Advent makes me think about the end of life and its measure. In The Imitation of Christ, St. Thomas á Kempis wrote: “When we stand before the Judge Eternal, he will not ask what we said but what we did.” Advent-living forces me to think about the eternal consequences of my actions. Christmas-living lets me live in a fantasy world until January when the credit card bills come due.
 
The ultimate Advent message is to get ready for Judgment Day. Watch your actions, cram for your finals, love God and neighbor, serve the poor, give away earthly treasures to gain heavenly ones, be good stewards of planet earth, and love, love, love! There’s more, of course, but that’s enough for today and tomorrow ad infinitum.
 
Someone summed it up well when they asked these questions: “When you stand at the Pearly Gates, would you rather be told you believed too much or you believed too little?
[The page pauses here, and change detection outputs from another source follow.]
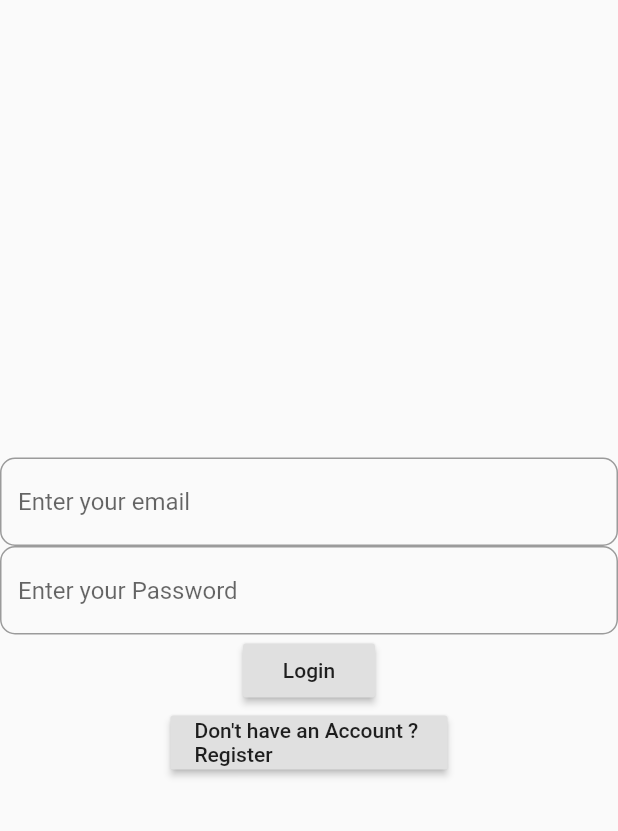
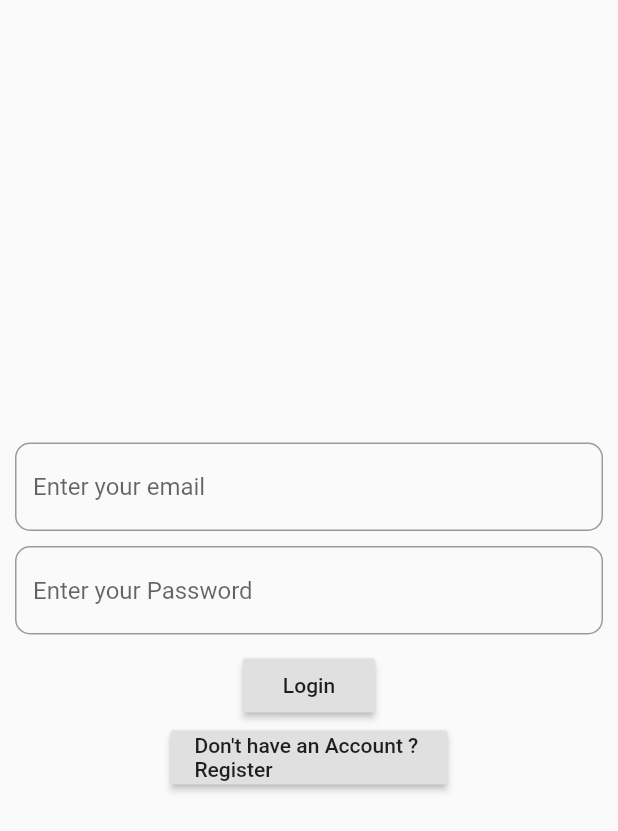
Before and after one commit to Kashish-Manandhar/brainants_todoapp, a Flutter app: the screen it shows after launch, on a phone screen of 412 x 824 dp. Shown: the top 831 px of the screen. Run offline on Flutter 3.47's test engine with Material 2 defaults, Android fonts, the phone set to English and light mode, and no system bars; our stand-ins replace cloud_firestore, firebase_auth, firebase_core; accounts and stored records are empty.

Commit message:
Final ui changed

```diff
--- a/lib/ui/Login.dart
+++ b/lib/ui/Login.dart
@@ -22,7 +22,9 @@ class _LoginState extends State<Login> {
   }
   @override
   Widget build(BuildContext context) {
-    return Form(
+    return Container(
+      margin: EdgeInsets.only(left: 10,right:10),
+      child: Form(
         key: _key,
         child: Column(
           mainAxisAlignment: MainAxisAlignment.center,
@@ -41,6 +43,7 @@ class _LoginState extends State<Login> {
                 });
               },
             ),
+            SizedBox(height: 10,),
             TextFormField(
               obscureText: true,
               decoration: InputDecoration(
@@ -56,6 +59,7 @@ class _LoginState extends State<Login> {
                 });
               },
             ),
+            SizedBox(height: 10,),
             RaisedButton(onPressed: () async{
               if(_key.currentState.validate())
                 {
@@ -83,6 +87,7 @@ class _LoginState extends State<Login> {
           ],
         ),
 
+      ),
     );
   }
 }
```
Lines whose indentation alone changed are shown as unchanged.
When you stand at the Pearly Gates, would you rather be told you cared too much or you cared too little? When you stand at the Pearly Gates, would you rather be told you tried too hard or you didn’t try hard enough? When you stand at the Pearly Gates, would you rather be told you were too forgiving or you were too judgmental? When you stand at the Pearly Gates, would you rather be told, “Well done, thou hyper-hopeful and risk-taking servant,” or “Well done, thou sober and play-it-safe servant”? Judgment Day is coming, ready or not.